CONCLUSIONS AND CLINICAL RELEVANCE Consistency in morphological characteristics suggested a common etiopathogenesis for SBCs in MFCs of adult horses. Cyst enlargement may have been attributable to a biomechanical predisposition to decrease the surface area-to-volume ratio, resulting in a spherical cyst.
OBJECTIVE To measure the minimal joint space width (mJSW) in caudocranial radiographic views of orthopedically normal femorotibial joints of horses, to compare the accuracy of measurements with those of a software program designed for humans, and to identify the ideal caudocranial radiographic projection angle for mJSW measurement.
ANIMALS 12 healthy mares (22 femorotibial joints) and 3 equine cadavers (6 stifle joints).
PROCEDURES Caudocranial views of femorotibial joints were acquired in the proximodistal plane at 5°, 10°, and 15° (caudo-5°-proximal-craniodistal oblique, 10°, and 15°) and lateromedial plane (caudo-10°-proximo-5°-lateral-craniodistomedial oblique and caudo-10°-proximo-5°-medial-craniodistolateral oblique). The mJSWs of medial and lateral femorotibial joint compartments were measured manually by 2 evaluators and automatically by a digital analysis software program. Interevaluator reproducibility was assessed. Post hoc tests were used to identify the projection angle that provided the largest measurements. Validation of mJSW measurements was performed by evaluation of 6 stifle joints ex vivo.
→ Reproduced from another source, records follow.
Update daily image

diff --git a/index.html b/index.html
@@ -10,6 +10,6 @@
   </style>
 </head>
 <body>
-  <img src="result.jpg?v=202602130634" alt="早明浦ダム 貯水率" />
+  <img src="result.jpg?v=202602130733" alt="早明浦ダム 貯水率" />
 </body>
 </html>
RESULTS Excellent agreement was achieved between the 2 evaluators and between the veterinary radiologist and the analysis software for the medial and lateral compartments of femorotibial joints. Angle of caudocranial view in the proximodistal but not lateromedial plane had a significant effect on the medial compartment mJSW measurements. Mean mJSW for the medial compartment was significantly higher for the caudoproximal-craniodistal oblique projection made at 10° from the horizontal than for other angles. Angle had no significant effect on mean mJSW for the lateral compartment. Agreement between automated measurements of mJSW in the medial compartment and thickness of nonmineralized cartilage in histologic preparations of associated tissues was excellent.
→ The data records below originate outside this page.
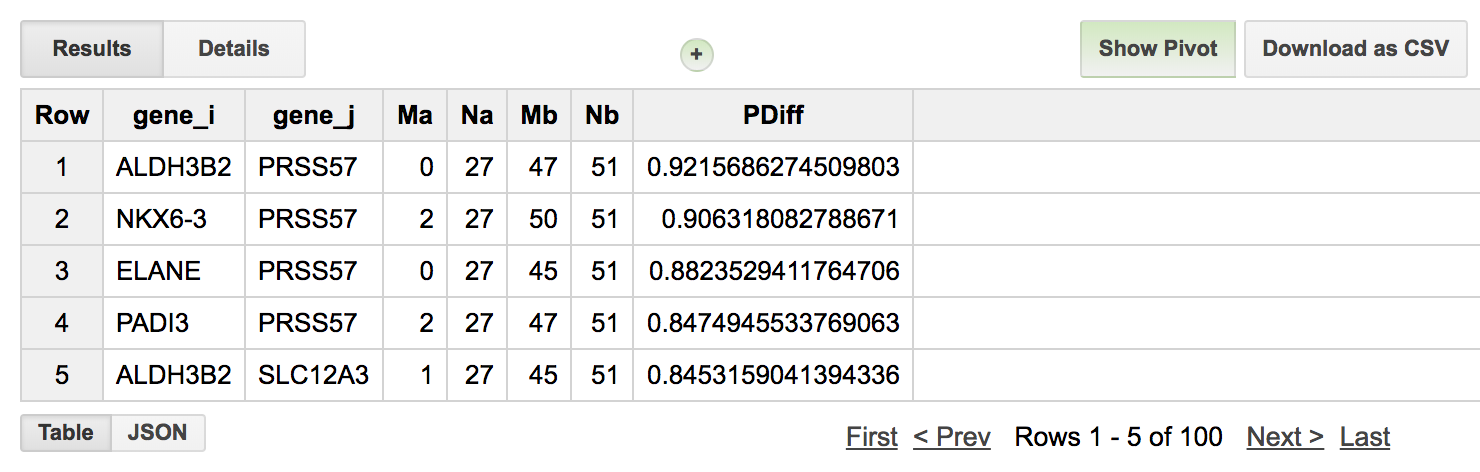
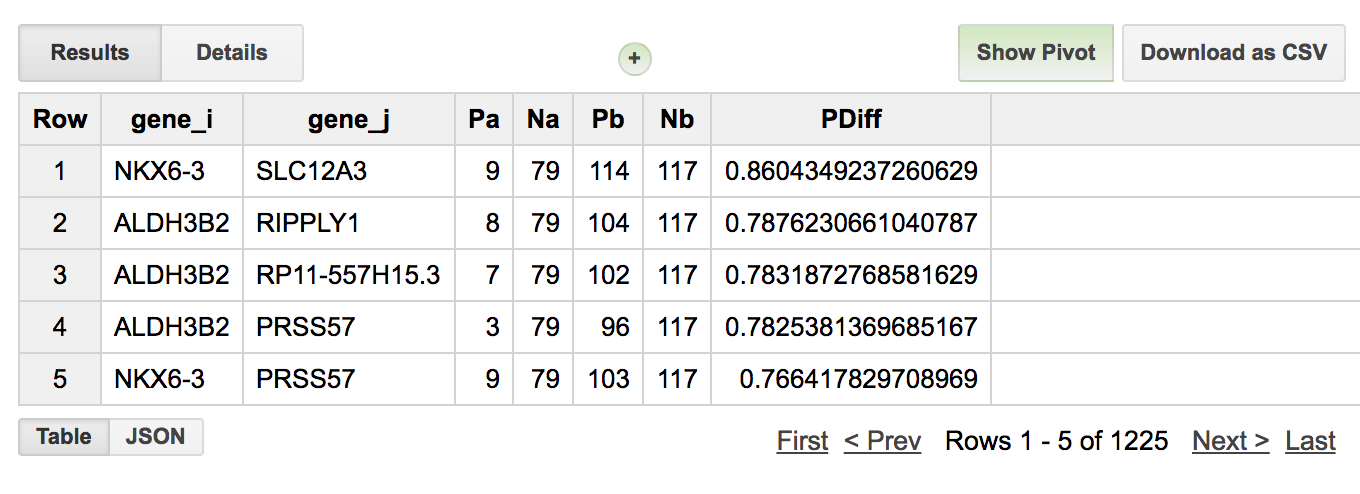
mar291059

diff --git a/docs/source/sections/QueryOfTheMonthClub_dev_march.rst b/docs/source/sections/QueryOfTheMonthClub_dev_march.rst
@@ -107,7 +107,7 @@ Then :math:`Δij` is used as a criterion to produce a ranking of gene pairs,
 and a series of gene pairs is established, determining the order
 in which they are to be subsequently evaluated.
 
-For reference see `this. <https://bmcbioinformatics.biomedcentral.com/articles/10.1186/1471-2105-12-375>`_
+For reference see `this. <https://www.ncbi.nlm.nih.gov/pmc/articles/PMC1989150/>`_
 
 First let's produce some simulated data for testing.
 
@@ -185,8 +185,9 @@ OK, let's walk through this TSP query.
       ON
         a.Gene < b.Gene
         AND a.ID = b.ID
-        AND a.Phenotype = 0
-        AND b.Phenotype = 0
+      WHERE
+        a.Phenotype = 1
+        AND b.Phenotype = 1
       GROUP BY
         a.Gene,
         b.Gene,
@@ -230,7 +231,8 @@ OK, let's walk through this TSP query.
       ON
         a.Gene < b.Gene
         AND a.ID = b.ID
-        AND a.Phenotype = 1
+      WHERE
+        a.Phenotype = 1
         AND b.Phenotype = 1
       GROUP BY
         a.Gene,
@@ -277,7 +279,6 @@ OK, let's walk through this TSP query.
       AND a.Genej = b.Genej
     ORDER BY
       PDiff DESC
-
 
 Running this query returns a table that is ordered by the P difference (the
 pair of genes that best separates the classes in 'rank-space'). As a note,
@@ -371,6 +372,7 @@ correctly.
 
 
 Let's make a few small changes, and apply it to TCGA expression data!
+First we'll create our data set, then we'll apply TSP on it.
 
 .. code-block:: sql
 
@@ -388,9 +390,9 @@ Let's make a few small changes, and apply it to TCGA expression data!
   FROM
     `isb-cgc.TCGA_hg38_data_v0.RNAseq_Gene_Expression`
   WHERE
-    HTSeq__FPKM_UQ > 0 AND
+    HTSeq__FPKM_UQ > 0
     AND REGEXP_CONTAINS(sample_barcode, '-01A')
-    (project_short_name = 'TCGA-PAAD'
+    AND (project_short_name = 'TCGA-PAAD'
      OR project_short_name = 'TCGA-KIRP')
     AND (NOT (REGEXP_CONTAINS(gene_name, 'MT-')
         OR REGEXP_CONTAINS(gene_name, 'RN7')
@@ -453,11 +455,10 @@ Let's make a few small changes, and apply it to TCGA expression data!
     sample_barcode,
     project_short_name,
     Gene,
-    Expr ),
+    Expr )
   #
   # And we rank the gene expression and create a phenotype variable.
   #
-  GeneRanks AS (
   SELECT
     sample_barcode AS ID,
     project_short_name,
@@ -474,106 +475,122 @@ Let's make a few small changes, and apply it to TCGA expression data!
     project_short_name,
     Phenotype,
     Gene,
-    Expr ),
-  #
-  # Then let's generate the conditional probability for each
-  # pair of genes within Class 1
-  #
-  Class1GenePairs AS (
-  SELECT
-    a.Gene AS Genei,
-    b.Gene AS Genej,
-    a.ID AS IDa,
-    b.ID AS IDb,
-    a.ERank AS Eranka,
-    b.ERank AS Erankb
-  FROM
-    GeneRanks a
-  JOIN
-    GeneRanks b
-  ON
-    a.Gene < b.Gene
-    AND a.ID = b.ID
-    AND a.Phenotype = 0
-    AND b.Phenotype = 0
-  GROUP BY
-    a.Gene,
-    b.Gene,
-    a.ID,
-    b.ID,
-    a.ERank,
-    b.ERank ),
-  #
-  # Then, for each pair of genes,
-  # how many times does gene_i have lower rank
-  # than gene_j?
-  #
-  Class1Probs AS (
-  SELECT
-    Genei,
-    Genej,
-    SUM(CAST(Eranka > -1000 AS INT64)) AS N,
-    SUM(CAST(Eranka < Erankb AS INT64)) AS P
-  FROM
-    Class1GenePairs
-  WHERE
-    (Genei != Genej)
-  GROUP BY
-    Genei,
-    Genej ),
-  #
-  # Then pair up the genes in class2
-  #
-  Class2GenePairs AS (
-  SELECT
-    a.Gene AS Genei,
-    b.Gene AS Genej,
-    a.ID AS IDa,
-    b.ID AS IDb,
-    a.ERank AS Eranka,
-    b.ERank AS Erankb
-  FROM
-    GeneRanks a
-  JOIN
-    GeneRanks b
-  ON
-    a.Gene < b.Gene
-    AND a.ID = b.ID
-    AND a.Phenotype = 1
-    AND b.Phenotype = 1
-  GROUP BY
-    a.Gene,
-    b.Gene,
-    a.ID,
-    b.ID,
-    a.ERank,
-    b.ERank ),
-  #
-  # and get our conditional probabilities
-  #
-  Class2Probs AS (
-  SELECT
-    Genei,
-    Genej,
-    SUM(CAST(Eranka > -1000 AS INT64)) AS N,
-    SUM(CAST(Eranka < Erankb AS INT64)) AS P
-  FROM
-    Class2GenePairs
-  WHERE
-    (Genei != Genej)
-  GROUP BY
-    Genei,
-    Genej )
-  #
-  # and compute differences in conditional probs
-  #
-  Results AS (
+    Expr
+
+
+And I'll save that ranked table in the query of the month dataset as
+isb-cgc.QotM.paad_kirp_random_sample_1002.
+
+
+.. code-block:: sql
+
+  WITH
+    #
+    # Then let's generate the conditional probability for each
+    # pair of genes within Class 1
+    #
+    Class1GenePairs AS (
     SELECT
-      a.Genei AS gene_i,  # gene pair #1
-      a.Genej AS gene_j,  # gene pair #2
-      a.P AS Pa,      # number of pairs where gene #1 < gene #2 in group A
-      a.N AS Na,      # total number of pairs
-      b.P AS Pb,      # numbers for group B.
+      a.Gene AS Genei,
+      b.Gene AS Genej,
+      a.ID AS IDa,
+      b.ID AS IDb,
+      a.ERank AS Eranka,
+      b.ERank AS Erankb
+    FROM
+      `isb-cgc.QotM.paad_kirp_random_sample_1002` a
+    JOIN
+      `isb-cgc.QotM.paad_kirp_random_sample_1002` b
+    ON
+      a.Gene < b.Gene
+      AND a.ID = b.ID
+    WHERE
+      a.Phenotype = 0
+      AND b.Phenotype = 0
+    GROUP BY
+      a.Gene,
+      b.Gene,
+      a.ID,
+      b.ID,
+      a.ERank,
+      b.ERank ),
+    #
+    # Then, for each pair of genes,
+    # how many times does gene_i have lower rank
+    # than gene_j?
+    #
+    Class1Probs AS (
+    SELECT
+      Genei,
+      Genej,
+      SUM(CAST(Eranka > -1000 AS INT64)) AS N,
+      SUM(CAST(Eranka < Erankb AS INT64)) AS P
+    FROM
+      Class1GenePairs
+    WHERE
+      (Genei != Genej)
+    GROUP BY
+      Genei,
+      Genej ),
+    #
+    # Then pair up the genes in class2
+    #
+    Class2GenePairs AS (
+    SELECT
+      a.Gene AS Genei,
+      b.Gene AS Genej,
+      a.ID AS IDa,
+      b.ID AS IDb,
+      a.ERank AS Eranka,
+      b.ERank AS Erankb
+    FROM
+      `isb-cgc.QotM.paad_kirp_random_sample_1002` a
+    JOIN
+      `isb-cgc.QotM.paad_kirp_random_sample_1002` b
+    ON
+      a.Gene < b.Gene
+      AND a.ID = b.ID
+    WHERE
+      a.Phenotype = 1
+      AND b.Phenotype = 1
+    GROUP BY
+      a.Gene,
+      b.Gene,
+      a.ID,
+      b.ID,
+      a.ERank,
+      b.ERank ),
+    #
+    # and get our conditional probabilities
+    #
+    Class2Probs AS (
+    SELECT
+      Genei,
+      Genej,
+      SUM(CAST(Eranka > -1000 AS INT64)) AS N,
+      SUM(CAST(Eranka < Erankb AS INT64)) AS P
+    FROM
+      Class2GenePairs
+    WHERE
+      (Genei != Genej)
+    GROUP BY
+      Genei,
+      Genej ),
+    #
+    # and compute differences in conditional probs
+    #
+    Results AS (
+    SELECT
+      a.Genei AS gene_i,
+      # gene pair #1
+      a.Genej AS gene_j,
+      # gene pair #2
+      a.P AS Pa,
+      # number of pairs where gene #1 < gene #2 in group A
+      a.N AS Na,
+      # total number of pairs
+      b.P AS Pb,
+      # numbers for group B.
       b.N AS Nb,
       ABS((a.P / a.N) - (b.P / b.N)) AS PDiff  # difference in conditional probabilities
     FROM
@@ -584,14 +601,45 @@ Let's make a few small changes, and apply it to TCGA expression data!
       a.Genei = b.Genei
       AND a.Genej = b.Genej
     ORDER BY
-      PDiff DESC
-      )
-  select * from Results
+      PDiff DESC )
+  SELECT
+    *
+  FROM
+    Results
 
 
 .. figure:: query_figs/march_pred_tcga_1.png
   :scale: 50
   :align: center
+
+So we see that the best pair of genes for
+separating these two studies are NKX6-3 and SLC12A3 and
+9/79 PAAD samples had expression ranking where (NKX6-3 < SLC12A3)
+and for KIRP samples 114/117 had a ranking where (NKX6-3 < SLC12A3). So
+it's doing a pretty good job!
+
+Let's check this gene pair with another random set of samples.
+To do that, I'll make another data table, similar to the above method,
+but pull out our top scoring pair of genes. Then check if the rank ordering
+is consistent within the two groups. This is a good exercise for the reader.
+You can use the following tables: isb-cgc.QotM.results_1002 and
+isb-cgc.QotM.paad_kirp_result_check
+
+When we see how we did, it's not terrible, but clearly there's room for
+improvement. Probably changing the way genes are selected would make a difference,
+and perhaps using more samples. Let me know if you give it a try!
+
+========= ===== ====
+Phenotype FALSE TRUE
+========= ===== ====
+TCGA-KIRP 5     119
+TCGA-PAAD 54    18
+========= ===== ====
+
+
+
+
+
CONCLUSIONS AND CLINICAL RELEVANCE Measurements of mJSW in the medial compartment of femorotibial joints, the most common site of osteoarthritis in horses, were reproducible and optimal with a caudoproximal-craniodistal oblique radiographic projection made at 10° from the horizontal. (Am J Vet Res 2016;77:127–136)